McLennan said she felt a heavy weight at that moment. She realized what lay before her. The next few years will have unusually high stakes for Saskatchewan’s Métis people. The new Provincial Métis Council will have to rebuild an organization wracked by years of factionalism, and seize on federal promises of new agreements on long-claimed rights.
“I’ve got a lot of work to do,” she said. “I’ve got a big tall order.”
McLennan will join a council full of new faces, but with two veterans at the helm. Gerald Morin, the incumbent Vice President, was reelected. Glen McCallum, a former area director, will take over as president.
Morin said McCallum is the right man for the job.
“He’s been at the PMC table for the last four and a half years, so he knows the issues intimately,” he said. “I think he’s got all of the right personal traits to lead us in the right way. He believes very strongly in collaboration and working together.”
Now is an exciting time to be on council, the vice president said. Métis people have made “very significant gains” in recent years, with the Supreme Court forcing Ottawa to accept that they lie within federal jurisdiction. That could place them on an equal footing with other aboriginal people.
As president, McCallum will represent the Métis Nation-Saskatchewan in national talks, joining other Métis leaders to push for federal funding on education and health care. He’ll also lead the charge for an agreement on land rights and self-government for Saskatchewan’s Métis.
He said the path seems clear.

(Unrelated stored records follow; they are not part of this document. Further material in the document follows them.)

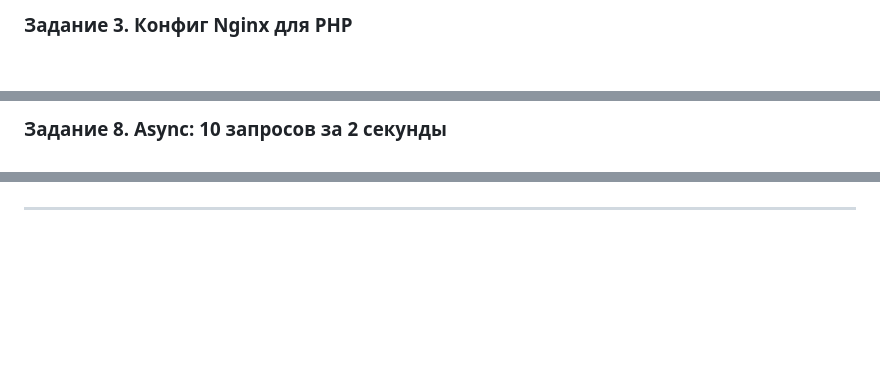
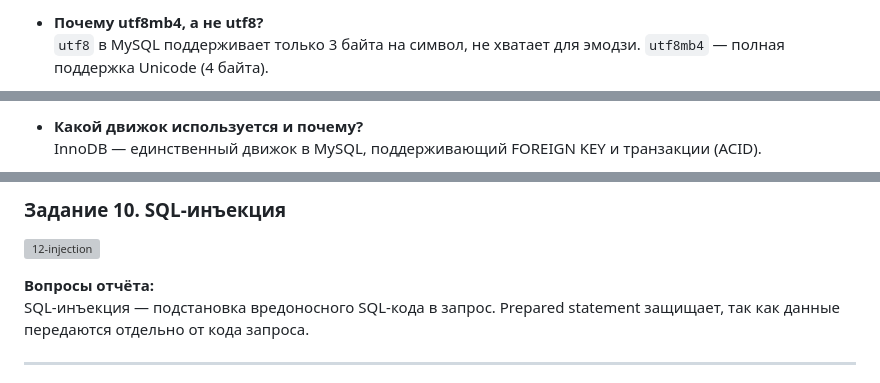
Before and after one commit to 23Pavel23/boardy, a Markdown page: Lab/Lab8/Report.md, 3 parts joined by grey strips. Drawn GitHub-style; blank space fills up the shorter version; grey boxes are pictures that could not be loaded.

```diff
--- a/Lab/Lab8/Report.md
+++ b/Lab/Lab8/Report.md
@@ -12,3 +12,4 @@
 
-### Задание 3. Конфиг Nginx для PHP
+- **Почему utf8mb4, а не utf8?**
+  `utf8` в MySQL поддерживает только 3 байта на символ, не хватает для эмодзи. `utf8mb4` — полная поддержка Unicode (4 байта).
 
@@ -38,3 +37,4 @@
 
-### Задание 8. Async: 10 запросов за 2 секунды
+- **Какой движок используется и почему?**
+  InnoDB — единственный движок в MySQL, поддерживающий FOREIGN KEY и транзакции (ACID).
 
@@ -70,2 +70,8 @@
+### Задание 10. SQL-инъекция
+
+![12-injection](12-injection.png)
+
+**Вопросы отчёта:**
+SQL-инъекция — подстановка вредоносного SQL-кода в запрос. Prepared statement защищает, так как данные передаются отдельно от кода запроса.
 
 ---
```
Also changed, not shown: other parts of Lab/Lab8/Report.md (+64 -40 lines).
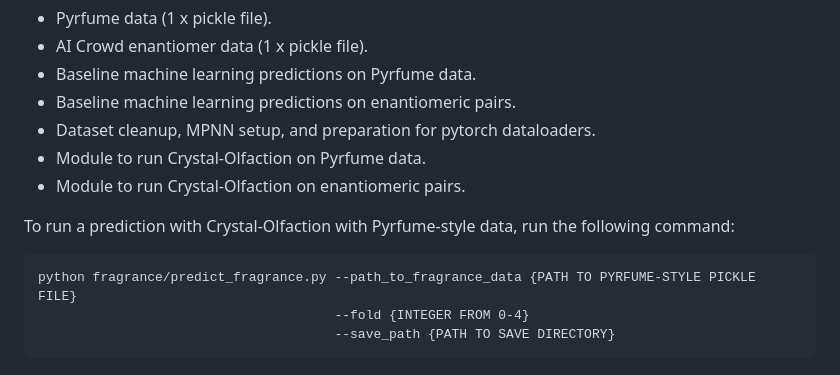
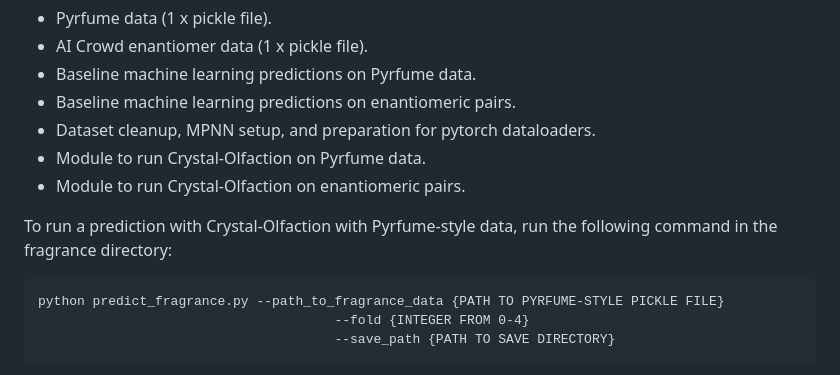
Before and after one commit to emmaking-smith/Modular_Latent_Space, a Markdown page: README.md, the part around the change printed below. GitHub-like rendering.

````diff
--- a/README.md
+++ b/README.md
@@ -85,10 +85,10 @@ Modules and code associated with multiclass and multilabel odor class prediction
 * Module to run Crystal-Olfaction on Pyrfume data.
 * Module to run Crystal-Olfaction on enantiomeric pairs.
 
-To run a prediction with Crystal-Olfaction with Pyrfume-style data, run the following command:
+To run a prediction with Crystal-Olfaction with Pyrfume-style data, run the following command in the fragrance directory:
 
 ```
-python fragrance/predict_fragrance.py --path_to_fragrance_data {PATH TO PYRFUME-STYLE PICKLE FILE}
+python predict_fragrance.py --path_to_fragrance_data {PATH TO PYRFUME-STYLE PICKLE FILE}
                                       --fold {INTEGER FROM 0-4}
                                       --save_path {PATH TO SAVE DIRECTORY}
 ```
````
Also changed, not shown: other parts of README.md (+6 -6 lines).
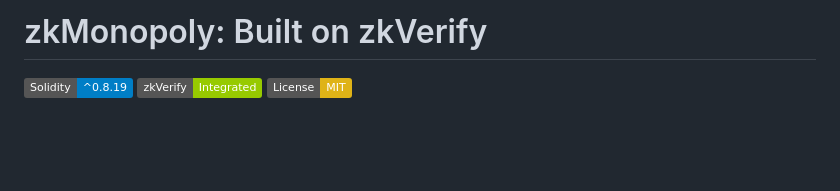
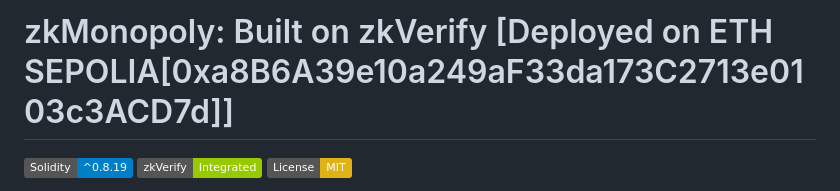
Before and after one commit to Elexy101/zkMonopoly-beta, a Markdown page: README.md, the part around the change. Rendered like a GitHub page; badges without logos; blank space fills up the shorter version.

```diff
--- a/README.md
+++ b/README.md
@@ -1,4 +1,4 @@
-# zkMonopoly: Built on zkVerify
+# zkMonopoly: Built on zkVerify [Deployed on ETH SEPOLIA[0xa8B6A39e10a249aF33da173C2713e0103c3ACD7d]]
 
 [![Solidity](https://img.shields.io/badge/Solidity-^0.8.19-blue.svg)](https://soliditylang.org/)
 [![zkVerify](https://img.shields.io/badge/zkVerify-Integrated-green.svg)](https://zkverify.io/)
```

“The Trudeau government is wiling to work with us – the door is open,” McCallum said. “As far as land claims, the statement I’ve heard from the federal government is lets negotiate, not litigate.”
For more on this story, see the May 30 print or e-edition of the Daily Herald.